• **Provided information**
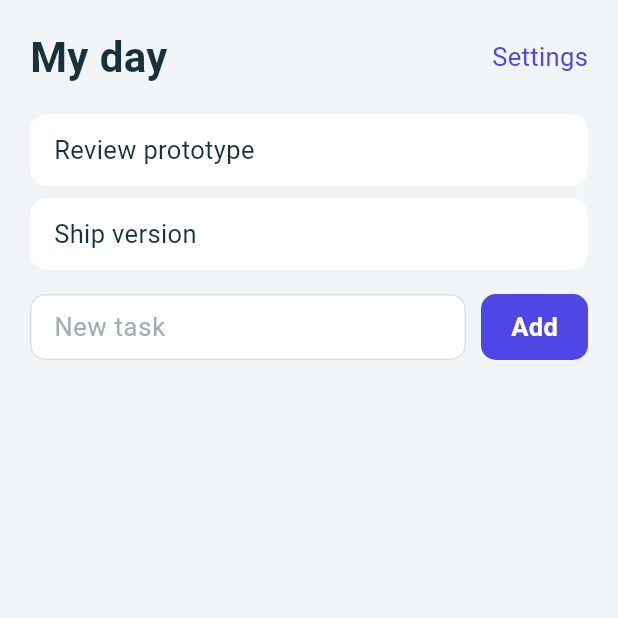
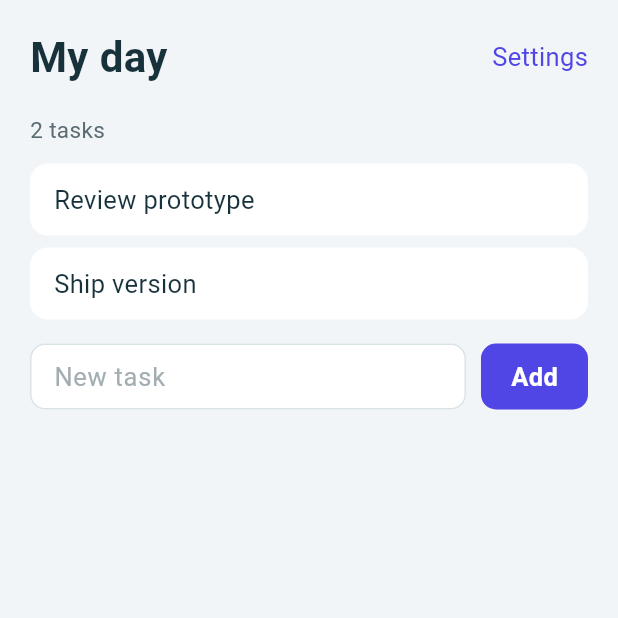
Before and after one commit to zhangqiu-ai/protoflow-test, a Flutter app: the screen it shows after launch, on a phone screen of 412 x 824 dp, the top half of it. Run offline on Flutter 3.47's test engine with Material 3 defaults, Android fonts, the phone set to English and light mode, and no system bars.

Commit message:
ProtoFlow: implement prototype 7a40653
Prototype-Commit: 7a40653f25b0dc418eebfa90d0870d30a70850c3
Manifest: git-7a40653f25b0dc418eebfa90d0870d30a70850c3
Verification: VER-1791986012081-2f759b08
Delivery-Base: 785c42a4a44f8b681c1050ad0067760ba50dcecc
Manifest-Hash: 202ba368a8970305aa80a2722973630f934ae5c472f5563b9325c2da26139499
Verification-Hash: b4919698d174fe48985ad9da054bb85cec8cb9f3b7778882a65cd6511cda11df
Application-Hash: 58c5dd1d47458c8ebf564a3eabecd6d8c604dd90a0e34f068dd12c295d1708fa
Approved-By: none (human review required)
Independent-Review: pending; reviewed commit evidence is recorded separately

```diff
--- a/flutter/lib/main.dart
+++ b/flutter/lib/main.dart
@@ -11,6 +11,7 @@ const ink = Color(0xFF18323C);
 const canvas = Color(0xFFF2F5F7);
 const border = Color(0xFFD9E2E5);
 const danger = Color(0xFFAD3F3C);
+const muted = Color(0xFF5B6B73);
 const placeholder = Color(0xFFA3AEB3);
 
 Future<void> main() async {
@@ -216,6 +217,17 @@ class _TasksScreenState extends State<TasksScreen> {
         title: 'My day',
         action: 'Settings',
         onAction: () => widget.open('settings'),
+      ),
+      Padding(
+        padding: const EdgeInsets.only(bottom: 12),
+        child: anchor(
+          'tasks.count',
+          Text(
+            '${items.length} tasks',
+            style: const TextStyle(fontSize: 15, color: muted),
+          ),
+          container: false,
+        ),
       ),
       anchor(
         'tasks.list',
```
Also changed, not shown: 1 other file.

• **Required action**
Your reply should hold all the lines from the listing above in which "Hash" appears.

• **Task solution**
Manifest-Hash: 202ba368a8970305aa80a2722973630f934ae5c472f5563b9325c2da26139499
Verification-Hash: b4919698d174fe48985ad9da054bb85cec8cb9f3b7778882a65cd6511cda11df
Application-Hash: 58c5dd1d47458c8ebf564a3eabecd6d8c604dd90a0e34f068dd12c295d1708fa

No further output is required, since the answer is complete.